Photoageing is caused when the tissue is damaged by sun exposure. It's actually damage to the collagen in the skin and is called solar elastosis. It is thought to be a UVA effect. DNA damage is also responsible for tanning. This happens when the pigment producing cells (melanocytes) in the skin are activated. Of course, the more serious outcome is skin cancer. The UV goes into the skin and causes a mutation where the DNA is repaired erroneously. The P53 gene usually stops tumours but if this is mutated you can get abnormal cell growth(dysplasia), then immunosuppression and this can lead to cancer. However, there are a number of factors can play a part in cancer forming, including physical environment, behavioural causes, non-behavioural causes and any prevention measures taken. With skin cancer, melanomas are only around 10% of the total skin cancers but they are the ones that kill you.

The P53 Protein
As well as humans, dolphins can get sunburnt. UV radiation can also damage your eyes, it leads to cataracts. Glass protects against UVB so glasses wearers are partly protected but you can still get a tan standing in a greenhouse. Plastic meanwhile will block all UV radiation. Sand on the other hand, reflects all UV and this is why you can get sunburnt particularly badly at the beach.

UV radiation concentration is greatest at noon as the sunlight has to get through less of the atmosphere. There is also much more UV radiation in the summer.

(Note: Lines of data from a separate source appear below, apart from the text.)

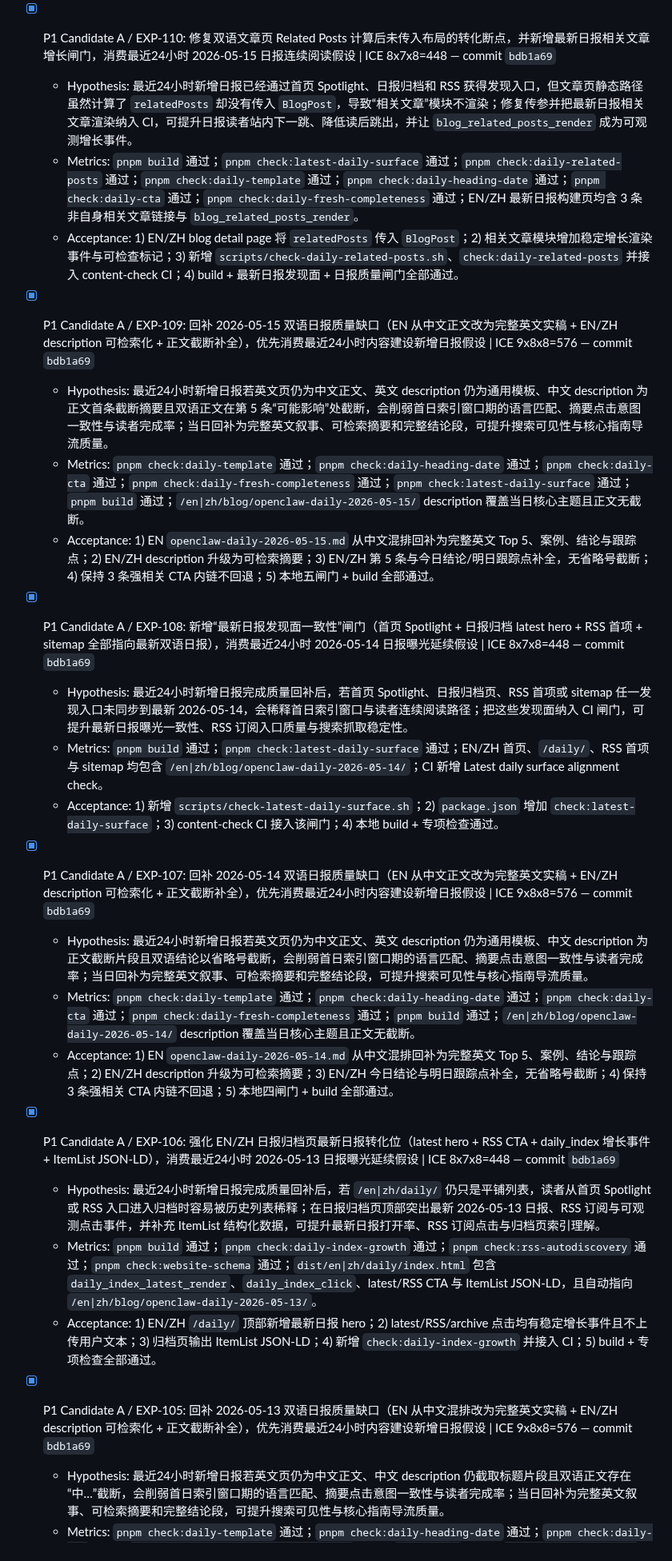
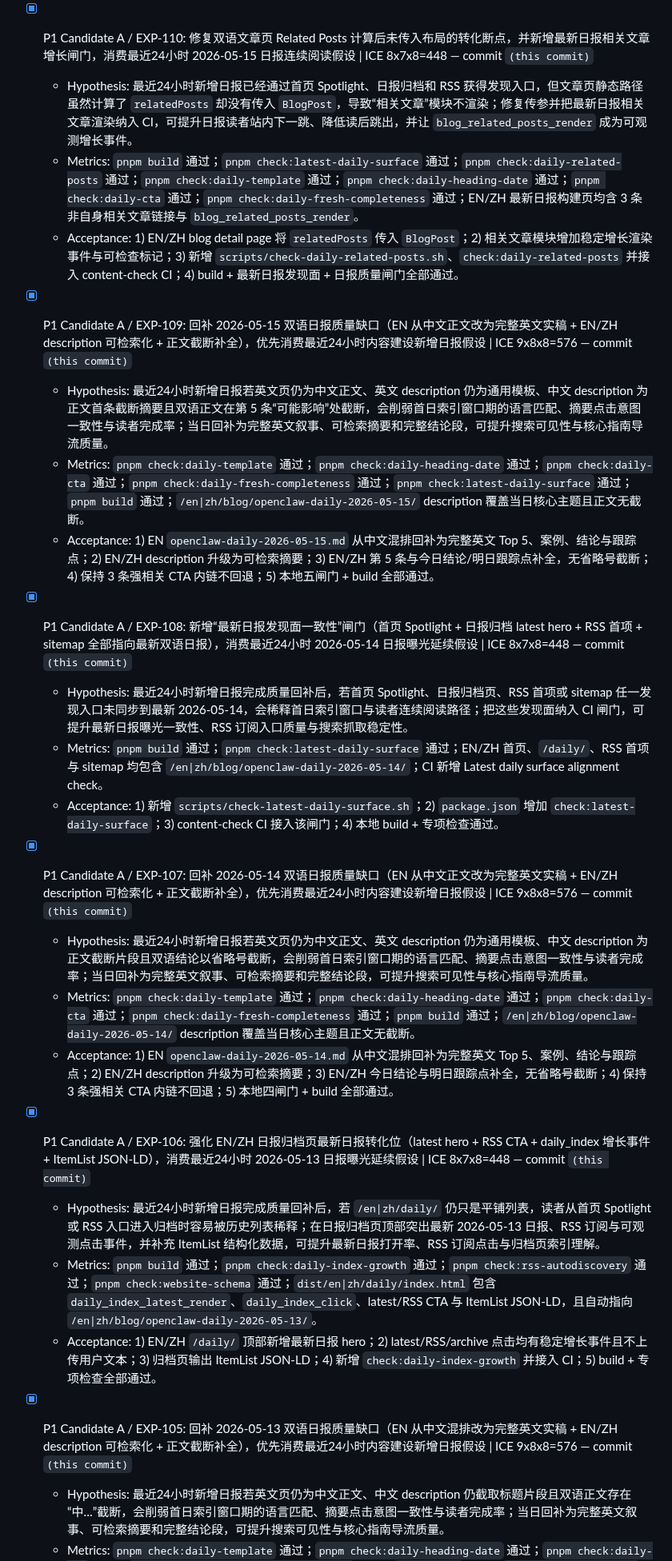
Before and after one commit to duoglas/openclaw-hub, a Markdown page: GROWTH_QUEUE.md, the part around one of its changes. Shown at 80% size. Drawn GitHub-style.

Commit message:
Revert "Record EXP-121 growth result"
This reverts commit a341f43903e8d4560e7badda9b42de6c4b5d1b03.

```diff
--- a/GROWTH_QUEUE.md
+++ b/GROWTH_QUEUE.md
@@ -61,27 +61,27 @@ Manager: main session
   - Hypothesis: 最近24小时新增日报若英文页仍为中文正文、中文 description 仍为标题截断片段且双语证据矩阵只有省略号，会削弱首日索引窗口期的语言匹配、摘要点击意图一致性与读者信任；当日回补为完整英文叙事、可检索摘要和完整证据矩阵，可提升搜索可见性、阅读完成率与核心指南导流质量。
   - Metrics: `pnpm check:daily-template` 通过；`pnpm check:daily-heading-date` 通过；`pnpm check:daily-cta` 通过；`pnpm check:daily-fresh-completeness` 通过；`pnpm check:latest-daily-surface` 通过；`pnpm check:daily-related-posts` 通过；`pnpm check:duplicate-slug-id` 通过；`pnpm build` 通过；`/en|zh/blog/openclaw-daily-2026-05-16/` description 覆盖当日核心主题且正文/证据矩阵无省略号截断。
   - Acceptance: 1) EN `openclaw-daily-2026-05-16.md` 从中文混排回补为完整英文 Top 5、案例、结论与跟踪点；2) EN/ZH description 升级为可检索摘要；3) EN/ZH 证据矩阵补全为来源类别清单，无 `-…` 截断；4) 保持 3 条强相关 CTA 内链不回退；5) 本地六闸门 + duplicate precheck + build 全部通过。
-- [x] P1 Candidate A / EXP-110: 修复双语文章页 Related Posts 计算后未传入布局的转化断点，并新增最新日报相关文章增长闸门，消费最近24小时 2026-05-15 日报连续阅读假设 | ICE 8x7x8=448 — commit `bdb1a69`
+- [x] P1 Candidate A / EXP-110: 修复双语文章页 Related Posts 计算后未传入布局的转化断点，并新增最新日报相关文章增长闸门，消费最近24小时 2026-05-15 日报连续阅读假设 | ICE 8x7x8=448 — commit `(this commit)`
   - Hypothesis: 最近24小时新增日报已经通过首页 Spotlight、日报归档和 RSS 获得发现入口，但文章页静态路径虽然计算了 `relatedPosts` 却没有传入 `BlogPost`，导致“相关文章”模块不渲染；修复传参并把最新日报相关文章渲染纳入 CI，可提升日报读者站内下一跳、降低读后跳出，并让 `blog_related_posts_render` 成为可观测增长事件。
   - Metrics: `pnpm build` 通过；`pnpm check:latest-daily-surface` 通过；`pnpm check:daily-related-posts` 通过；`pnpm check:daily-template` 通过；`pnpm check:daily-heading-date` 通过；`pnpm check:daily-cta` 通过；`pnpm check:daily-fresh-completeness` 通过；EN/ZH 最新日报构建页均含 3 条非自身相关文章链接与 `blog_related_posts_render`。
   - Acceptance: 1) EN/ZH blog detail page 将 `relatedPosts` 传入 `BlogPost`；2) 相关文章模块增加稳定增长渲染事件与可检查标记；3) 新增 `scripts/check-daily-related-posts.sh`、`check:daily-related-posts` 并接入 content-check CI；4) build + 最新日报发现面 + 日报质量闸门全部通过。
-- [x] P1 Candidate A / EXP-109: 回补 2026-05-15 双语日报质量缺口（EN 从中文正文改为完整英文实稿 + EN/ZH description 可检索化 + 正文截断补全），优先消费最近24小时内容建设新增日报假设 | ICE 9x8x8=576 — commit `bdb1a69`
+- [x] P1 Candidate A / EXP-109: 回补 2026-05-15 双语日报质量缺口（EN 从中文正文改为完整英文实稿 + EN/ZH description 可检索化 + 正文截断补全），优先消费最近24小时内容建设新增日报假设 | ICE 9x8x8=576 — commit `(this commit)`
   - Hypothesis: 最近24小时新增日报若英文页仍为中文正文、英文 description 仍为通用模板、中文 description 为正文首条截断摘要且双语正文在第 5 条“可能影响”处截断，会削弱首日索引窗口期的语言匹配、摘要点击意图一致性与读者完成率；当日回补为完整英文叙事、可检索摘要和完整结论段，可提升搜索可见性与核心指南导流质量。
   - Metrics: `pnpm check:daily-template` 通过；`pnpm check:daily-heading-date` 通过；`pnpm check:daily-cta` 通过；`pnpm check:daily-fresh-completeness` 通过；`pnpm check:latest-daily-surface` 通过；`pnpm build` 通过；`/en|zh/blog/openclaw-daily-2026-05-15/` description 覆盖当日核心主题且正文无截断。
   - Acceptance: 1) EN `openclaw-daily-2026-05-15.md` 从中文混排回补为完整英文 Top 5、案例、结论与跟踪点；2) EN/ZH description 升级为可检索摘要；3) EN/ZH 第 5 条与今日结论/明日跟踪点补全，无省略号截断；4) 保持 3 条强相关 CTA 内链不回退；5) 本地五闸门 + build 全部通过。
-- [x] P1 Candidate A / EXP-108: 新增“最新日报发现面一致性”闸门（首页 Spotlight + 日报归档 latest hero + RSS 首项 + sitemap 全部指向最新双语日报），消费最近24小时 2026-05-14 日报曝光延续假设 | ICE 8x7x8=448 — commit `bdb1a69`
+- [x] P1 Candidate A / EXP-108: 新增“最新日报发现面一致性”闸门（首页 Spotlight + 日报归档 latest hero + RSS 首项 + sitemap 全部指向最新双语日报），消费最近24小时 2026-05-14 日报曝光延续假设 | ICE 8x7x8=448 — commit `(this commit)`
   - Hypothesis: 最近24小时新增日报完成质量回补后，若首页 Spotlight、日报归档页、RSS 首项或 sitemap 任一发现入口未同步到最新 2026-05-14，会稀释首日索引窗口与读者连续阅读路径；把这些发现面纳入 CI 闸门，可提升最新日报曝光一致性、RSS 订阅入口质量与搜索抓取稳定性。
   - Metrics: `pnpm build` 通过；`pnpm check:latest-daily-surface` 通过；EN/ZH 首页、`/daily/`、RSS 首项与 sitemap 均包含 `/en|zh/blog/openclaw-daily-2026-05-14/`；CI 新增 Latest daily surface alignment check。
   - Acceptance: 1) 新增 `scripts/check-latest-daily-surface.sh`；2) `package.json` 增加 `check:latest-daily-surface`；3) content-check CI 接入该闸门；4) 本地 build + 专项检查通过。
-- [x] P1 Candidate A / EXP-107: 回补 2026-05-14 双语日报质量缺口（EN 从中文正文改为完整英文实稿 + EN/ZH description 可检索化 + 正文截断补全），优先消费最近24小时内容建设新增日报假设 | ICE 9x8x8=576 — commit `bdb1a69`
+- [x] P1 Candidate A / EXP-107: 回补 2026-05-14 双语日报质量缺口（EN 从中文正文改为完整英文实稿 + EN/ZH description 可检索化 + 正文截断补全），优先消费最近24小时内容建设新增日报假设 | ICE 9x8x8=576 — commit `(this commit)`
   - Hypothesis: 最近24小时新增日报若英文页仍为中文正文、英文 description 仍为通用模板、中文 description 为正文截断片段且双语结论以省略号截断，会削弱首日索引窗口期的语言匹配、摘要点击意图一致性与读者完成率；当日回补为完整英文叙事、可检索摘要和完整结论段，可提升搜索可见性与核心指南导流质量。
   - Metrics: `pnpm check:daily-template` 通过；`pnpm check:daily-heading-date` 通过；`pnpm check:daily-cta` 通过；`pnpm check:daily-fresh-completeness` 通过；`pnpm build` 通过；`/en|zh/blog/openclaw-daily-2026-05-14/` description 覆盖当日核心主题且正文无截断。
   - Acceptance: 1) EN `openclaw-daily-2026-05-14.md` 从中文混排回补为完整英文 Top 5、案例、结论与跟踪点；2) EN/ZH description 升级为可检索摘要；3) EN/ZH 今日结论与明日跟踪点补全，无省略号截断；4) 保持 3 条强相关 CTA 内链不回退；5) 本地四闸门 + build 全部通过。
-- [x] P1 Candidate A / EXP-106: 强化 EN/ZH 日报归档页最新日报转化位（latest hero + RSS CTA + daily_index 增长事件 + ItemList JSON-LD），消费最近24小时 2026-05-13 日报曝光延续假设 | ICE 8x7x8=448 — commit `bdb1a69`
+- [x] P1 Candidate A / EXP-106: 强化 EN/ZH 日报归档页最新日报转化位（latest hero + RSS CTA + daily_index 增长事件 + ItemList JSON-LD），消费最近24小时 2026-05-13 日报曝光延续假设 | ICE 8x7x8=448 — commit `(this commit)`
   - Hypothesis: 最近24小时新增日报完成质量回补后，若 `/en|zh/daily/` 仍只是平铺列表，读者从首页 Spotlight 或 RSS 入口进入归档时容易被历史列表稀释；在日报归档页顶部突出最新 2026-05-13 日报、RSS 订阅与可观测点击事件，并补充 ItemList 结构化数据，可提升最新日报打开率、RSS 订阅点击与归档页索引理解。
   - Metrics: `pnpm build` 通过；`pnpm check:daily-index-growth` 通过；`pnpm check:rss-autodiscovery` 通过；`pnpm check:website-schema` 通过；`dist/en|zh/daily/index.html` 包含 `daily_index_latest_render`、`daily_index_click`、latest/RSS CTA 与 ItemList JSON-LD，且自动指向 `/en|zh/blog/openclaw-daily-2026-05-13/`。
   - Acceptance: 1) EN/ZH `/daily/` 顶部新增最新日报 hero；2) latest/RSS/archive 点击均有稳定增长事件且不上传用户文本；3) 归档页输出 ItemList JSON-LD；4) 新增 `check:daily-index-growth` 并接入 CI；5) build + 专项检查全部通过。
-- [x] P1 Candidate A / EXP-105: 回补 2026-05-13 双语日报质量缺口（EN 从中文混排改为完整英文实稿 + EN/ZH description 可检索化 + 正文截断补全），优先消费最近24小时内容建设新增日报假设 | ICE 9x8x8=576 — commit `bdb1a69`
+- [x] P1 Candidate A / EXP-105: 回补 2026-05-13 双语日报质量缺口（EN 从中文混排改为完整英文实稿 + EN/ZH description 可检索化 + 正文截断补全），优先消费最近24小时内容建设新增日报假设 | ICE 9x8x8=576 — commit `(this commit)`
   - Hypothesis: 最近24小时新增日报若英文页仍为中文正文、中文 description 仍截取标题片段且双语正文存在“中…”截断，会削弱首日索引窗口期的语言匹配、摘要点击意图一致性与读者完成率；当日回补为完整英文叙事、可检索摘要和完整结论段，可提升搜索可见性与核心指南导流质量。
   - Metrics: `pnpm check:daily-template` 通过；`pnpm check:daily-heading-date` 通过；`pnpm check:daily-cta` 通过；`pnpm check:daily-fresh-completeness` 通过；`pnpm build` 通过；`/en|zh/blog/openclaw-daily-2026-05-13/` description 覆盖当日核心主题且正文无截断。
   - Acceptance: 1) EN `openclaw-daily-2026-05-13.md` 从中文混排回补为完整英文 Top 5、案例、结论与跟踪点；2) EN/ZH description 升级为可检索摘要；3) EN/ZH 今日结论与明日跟踪点补全，无 `中…` 截断；4) 保持 3 条强相关 CTA 内链不回退；5) 本地四闸门 + build 全部通过。
```
Also changed, not shown: other parts of GROWTH_QUEUE.md (+20 -20 lines), EXPERIMENT_LOG.md (+15 -15 lines).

Although you do need to be careful because even on a cloudy day, there is UV damage happening to the skin. Most indoor workers get 50% of their annual UV exposure over a span of just 33 days. This usually includes their summer holiday.

Sunscreens are specifically designed to stop sunburn rather than any of the other effects of UV such as ageing. Hence they are only interested in stopping the UVB. However they are generally not used as they should be. The recommended thickness is 2mg/cm2 of skin. This would require 32g of sunscreen to cover a woman's body and 38g to cover a man's. Since you are supposed to re-apply every three hours, your bottle isn't going to last very long and it's going to get very expensive very quickly.

But what does the Sun Protection Factor(SPF) on a sunscreen actually mean? Well, if you could usually spend 20 minutes in the sun before burning then SPF6 would allow you to spend 6 times as long, 120 minutes, in the sun before you burnt. However, these tests are based on thick applications, which isn't how people use it. However, you will still get some benefit from it and even SPF2 blocks 50% of the light. SPF4 blocks 75% and SPF50 blocks 99%, which is why you can't get a higher SPF than 50. Sunscreen is also tested with a very artificial sunlight - equivalent to sunlight at the top of a mountain at the equator.

Titanium Dioxide, a popular suncreen

But the sun isn't all bad. As well as vitamin D creation, there is a feelgood factor from UV radiation.

Café Sci returns to The Vat & Fiddle on April the 10th at 8pm when Dr Marcos Alcocer will talk on Food Allergies - What Are They And Why Do We Have Them? For more information, visit the Café Sci MeetUp page: https://www.meetup.com/nottingham-culture-cafe-sci/

Image Sources
P53, Tiox, Skin Types via Gav Squires.